W. D Wetherell's story “The Bass, the River, and Sheila Mant” is about two teenagers who meet during one summer vacation. This kind of story is often called a “coming of age” story, (in literary circles sometimes referred to as a “bildungsroman”). The focus in such a story is usually the development of the main character, including some sort of significant character change.
Teenage years are all about change, whether we like it or not. While the most obvious changes are occurrings to our bodies, we are also changing psychologically, socially, morally, and spiritually. Wetherell chose these young characters so that he could focus on the important lesson that the unnamed male learns on his ill-fated date with Sheila Mant.
The reader finds out pretty quickly how old the narrator is; here are the first couple of lines from the story:
There was a summer in my life when the only creature that seemed lovelier to me than a largemouth bass was Sheila Mant. I was fourteen.

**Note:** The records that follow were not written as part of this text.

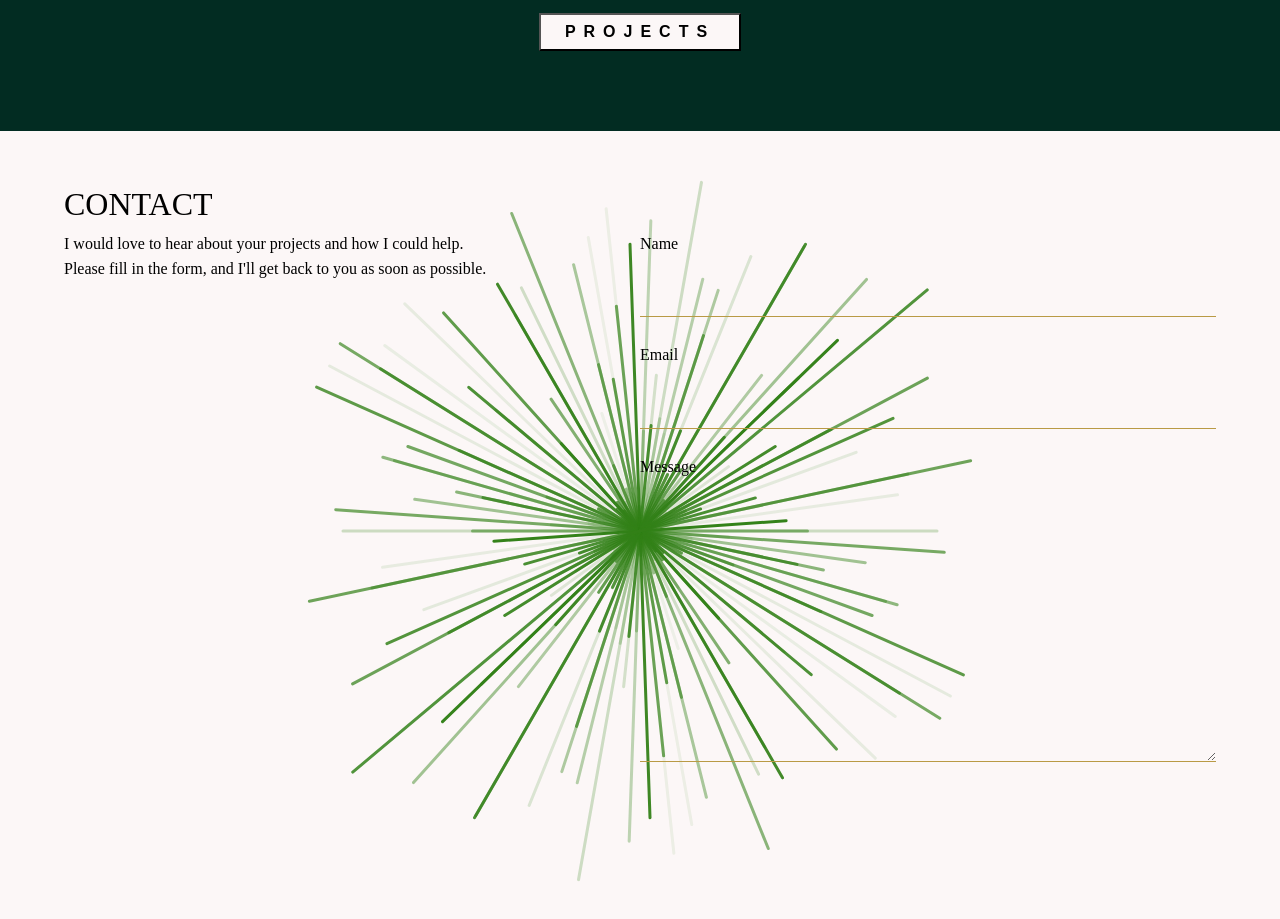
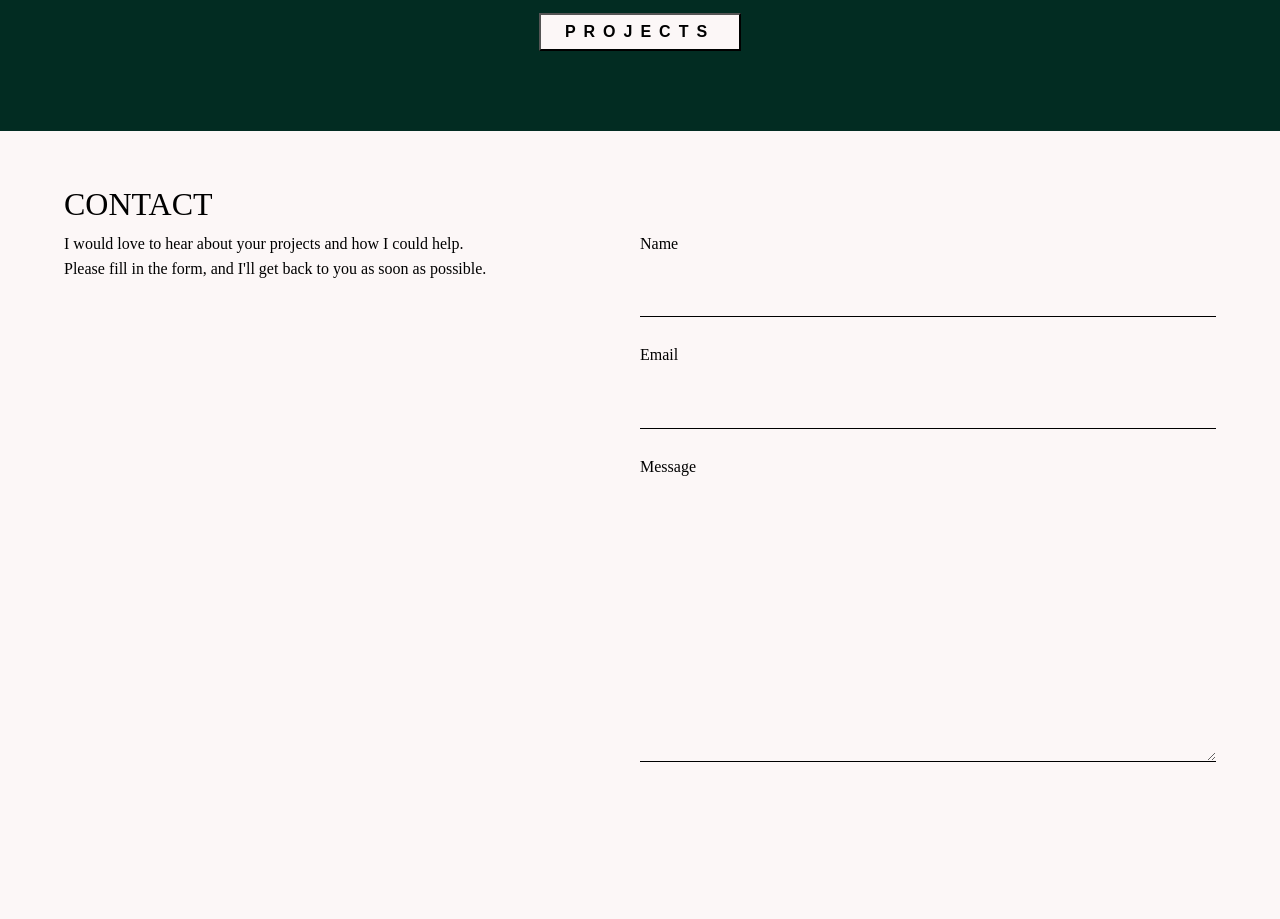
Before and after one commit to Lovethrech/my-main-portfolio, a Vue app: page / in a window 1280 px wide. Shown: the part 2200-3119 px from the top of the page. Built offline with nearby package versions, Linux system fonts and the light colour scheme.

Commit message:
working on the home-contact components.

```diff
--- a/src/assets/main.css
+++ b/src/assets/main.css
@@ -64,6 +64,6 @@ a, .link{
   height: 100%;
   outline: 0;
   border: 0;
-  border-bottom: 0.1vh solid #B99A45;
+  border-bottom: 0.1vh solid var(--text-color);
   padding: 1vh 3vw 1vh 1vw;
 }
--- a/src/components/contact/ContactCtn.vue
+++ b/src/components/contact/ContactCtn.vue
@@ -16,7 +16,6 @@ import ContactForm from './ContactForm.vue';
 
 <style scoped>
 .contact-ctn{
-    background: url("/public/tttwinkle.svg") center/auto no-repeat;
     min-height: 100vh;
     padding: 6vh var(--desktop-left-right-space);
 }
```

That's a nice opening sentence, packed with meaning. We know immediately that the narrator is going to be torn between two things: his love of fishing and a girl.
It doesn't take long to find out how old Sheila is. In the next paragraph the narrator tells us:
Sheila was the middle daughter—at seventeen, all but out of reach.
She is “out of reach” in more ways than one, but the age difference is certainly important at that stage in life. By the end of the story Sheila has dumped the narrator at the fair for an older guy, Eric Caswell, who offers her a ride home in his Corvette. The narrator then tells us, in the story's final paragraph, that he learned not to make that sort of mistake again.